"18. I think," he says. "I could be wrong. I think it's 18."
Who's counting, anyway? For Hasselbeck, 18 seasons is far more than he ever expected to play.
"I set a goal a long time ago, like ok, let's try to play at the highest level you possibly can, play for five more years or one surgery. But I'm in year 18 now and I've still only had one surgery in my life (his left shoulder in 2006). I've just been really fortunate."
Hasselbeck says the new practice and training schedule has made it easier for guys like him to play longer.
"I think we train a lot smarter than we used to. I think the first ten years in the NFL, they wouldn't give you water breaks because it was a sign of weakness."
Hasselbeck says he feels good about the changes NFL players have helped influence and the fact that today's game is safer than it's ever been.
"As someone who has kids and who loves the game of football, you really want to see participation continue to grow and parents to feel good about, 'Hey, this is a great sport for my kid to play.'"
And it's that love that keeps him coming back to the game, even though his role in it has changed. Some guys feel differently about football once they're no longer the main guy. But that's the difference between some guys and Matt Hasselbeck. Even though he calls it one of the hardest things he's had to do, Hasselbeck says watching young players develop their game has given him a new love for football. One he calls just as rewarding, if not more so, as doing it himself.
"My locker in the locker room…is in between Khaled (Holmes) and Jack (Doyle), neither one a starter last year or the year before. But now, Khaled is a starter. Jack has got more game balls than I had in my first six years in the NFL. They're playing great football for us. They're going to be Colts for a long time. They're going to have long careers. And just having a little piece of that is really rewarding."
For a competitive guy to find fulfillment watching other players find success is the definition of a selfless player.

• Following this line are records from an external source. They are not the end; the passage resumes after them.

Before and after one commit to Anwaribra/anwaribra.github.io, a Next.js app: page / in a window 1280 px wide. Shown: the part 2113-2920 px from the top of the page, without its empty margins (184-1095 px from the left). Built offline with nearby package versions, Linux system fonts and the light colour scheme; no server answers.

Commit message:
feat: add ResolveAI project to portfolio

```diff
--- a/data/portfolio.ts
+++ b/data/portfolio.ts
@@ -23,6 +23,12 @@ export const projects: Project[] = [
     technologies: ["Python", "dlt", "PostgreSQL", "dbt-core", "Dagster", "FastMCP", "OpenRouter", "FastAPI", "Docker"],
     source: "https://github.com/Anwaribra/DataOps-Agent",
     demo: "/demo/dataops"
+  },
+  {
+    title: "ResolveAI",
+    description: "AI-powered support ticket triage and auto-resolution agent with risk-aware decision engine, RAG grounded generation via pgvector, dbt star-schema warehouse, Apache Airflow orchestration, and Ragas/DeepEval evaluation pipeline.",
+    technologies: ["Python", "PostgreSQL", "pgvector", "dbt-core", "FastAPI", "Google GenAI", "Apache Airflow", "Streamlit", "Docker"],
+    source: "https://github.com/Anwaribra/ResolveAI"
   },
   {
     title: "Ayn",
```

And it's one of the things that make Hasselbeck such a critical piece of the Colts' young team.
"Matt Hasselbeck understands," Colts quarterback coach Clyde Christensen told Bob Lamey recently. "And now you've got a veteran presence who also is a humble guy and also believes in his technique and fundamentals and has a good life perspective on this thing also."
And Christensen says Hasselbeck's influence goes far beyond the walls of the quarterback room.

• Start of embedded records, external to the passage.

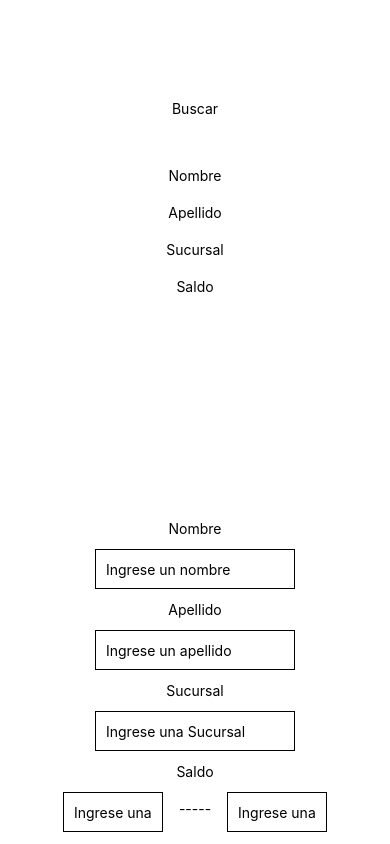
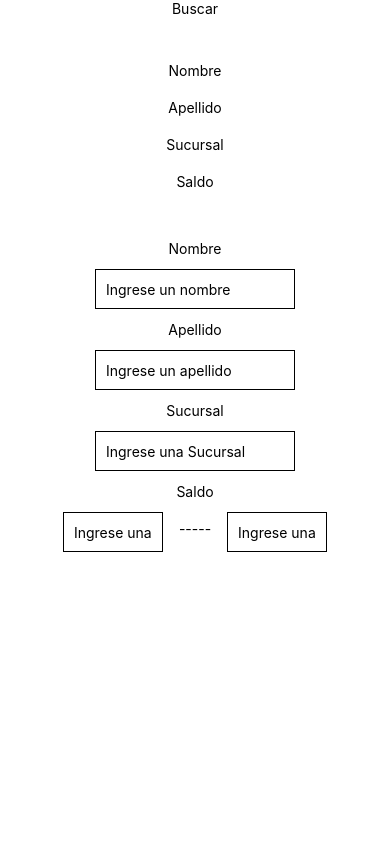
Before and after one commit to alejandrogrosso/Tp-Final, a React Native app: screen / in a window 390 px wide. Built offline with nearby package versions, Linux system fonts and the light colour scheme.

Commit message:
Arreglo de pantalla

```diff
--- a/App.js
+++ b/App.js
@@ -19,16 +19,6 @@ export default function App() {
   );
 }
 const styles = StyleSheet.create({
-  container: {
-    flex: 1,
-    backgroundColor: '#fff',
-    marginTop: Constants.statusBarHeight
 
-  },
-  button: {
-    alignItems: 'center',
-    padding: 5,
-    marginBottom: 10,
-    backgroundColor: '#8FCFF2'
-  }
+
 });
--- a/pages/search/search.js
+++ b/pages/search/search.js
@@ -1,5 +1,5 @@
 import React from 'react';
-import { StyleSheet, Text, View, TextInput, Button, Alert, TouchableOpacity } from 'react-native';
+import { StyleSheet, Text, View, TextInput, TouchableOpacity } from 'react-native';
 import Constants from "expo-constants";
 const camposRol =
 {
@@ -9,25 +9,38 @@ const camposRol =
     "Saldo": "27000"
 }
 export default function Search() {
+
     const [nombre, onChangeNombre] = React.useState(null);
     const [apellido, onChangeApellido] = React.useState(null);
     const [sucursal, onChangeSucursal] = React.useState(null);
     const [saldoMin, onChangeSaldoMin] = React.useState(null);
     const [saldoMax, onChangeSaldoMax] = React.useState(null);
+
+    function imprimir(input) {
+        return (
+            <View>
+                <Text>{input}</Text>
+                <TextInput
+                    style={styles.input}
+                    onChangeText={onChangeNombre}
+                    value={input}
+                    placeholder="Ingrese un "
+                />
+            </View>
+        );
+    }
     return (
+
         <View style={styles.container}>
 
+            <Text styles={styles.text}>Buscar</Text>
 
 
-            <View style={{ margin: 50 }}></View>
-            <Text>Buscar</Text>
-            <View style={{ margin: 20 }}></View>
-
-            <View style={styles.container}>{
+            <View style={styles.contenedorBotones}>{
                 Object.keys(camposRol).map((x, index) => (
 
-                    <TouchableOpacity key={index}>
-                        <View style={styles.Button}>
+                    <TouchableOpacity key={index} onPress={() => imprimir(x)}>
+                        <View style={styles.button}>
                             <Text>{x}</Text>
                         </View>
 
@@ -57,36 +70,37 @@ export default function Search() {
             <TextInput
                 style={styles.input}
                 onChangeText={onChangeSucursal}
-                value={apellido}
+                value={sucursal}
                 placeholder="Ingrese una Sucursal"
             />
             <Text>Saldo</Text>
             <View style={styles.inline}>
                 <TextInput
                     style={styles.inputSaldo}
-                    onChangeText={onChangeSucursal}
-                    value={apellido}
+                    onChangeText={onChangeSaldoMin}
+                    value={saldoMin}
                     placeholder="Ingrese una Sucursal"
                 />
                 <Text style={{ marginTop: 20 }}> ----- </Text>
                 <TextInput
                     style={styles.inputSaldo}
-                    onChangeText={onChangeSucursal}
-                    value={apellido}
+                    onChangeText={onChangeSaldoMax}
+                    value={saldoMax}
                     placeholder="Ingrese una Sucursal"
                 />
 
             </View>
 
-        </View>
+        </View >
     );
 }
 
 const styles = StyleSheet.create({
-    Button: {
+    button: {
         margin: 10,
         display: 'flex',
         color: 'black',
+
     },
     input: {
         height: 40,
@@ -100,27 +114,29 @@ const styles = StyleSheet.create({
         width: 100,
         margin: 12,
         borderWidth: 1,
-        padding: 10
+        padding: 10,
+
     },
     inline: {
-
         flexDirection: 'row',
     },
     espacio: {
         margin: 20,
     },
     container: {
-        backgroundColor: "#fff",
-        flex: 1,
+        marginTop: Constants.statusBarHeight,
+        alignItems: 'center',
+    },
+    contenedorBotones: {
+        marginTop: 35,
         alignItems: 'center',
 
     },
-    button: {
-        alignItems: 'center',
-        padding: 5,
-        marginBottom: 10,
-        backgroundColor: '#8FCFF2'
+
+    text: {
+        fontSize: 200,
     }
 
 
+
 });
```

"His goes out into the community and how you do things, his goes into the home and what a home looks like, what a marriage looks like, what a life should look like. You'd have to really see it to understand how deep his roots go into this team and way beyond just the locker room or just our room, just the quarterback room. It's the locker room and it's the whole Indianapolis community."
Some guys are takers. Matt Hasselbeck is a giver.
He knows football. He understands the concept of team. He values family. And most importantly, he gets life.
His years have served him well.
But again, who's counting?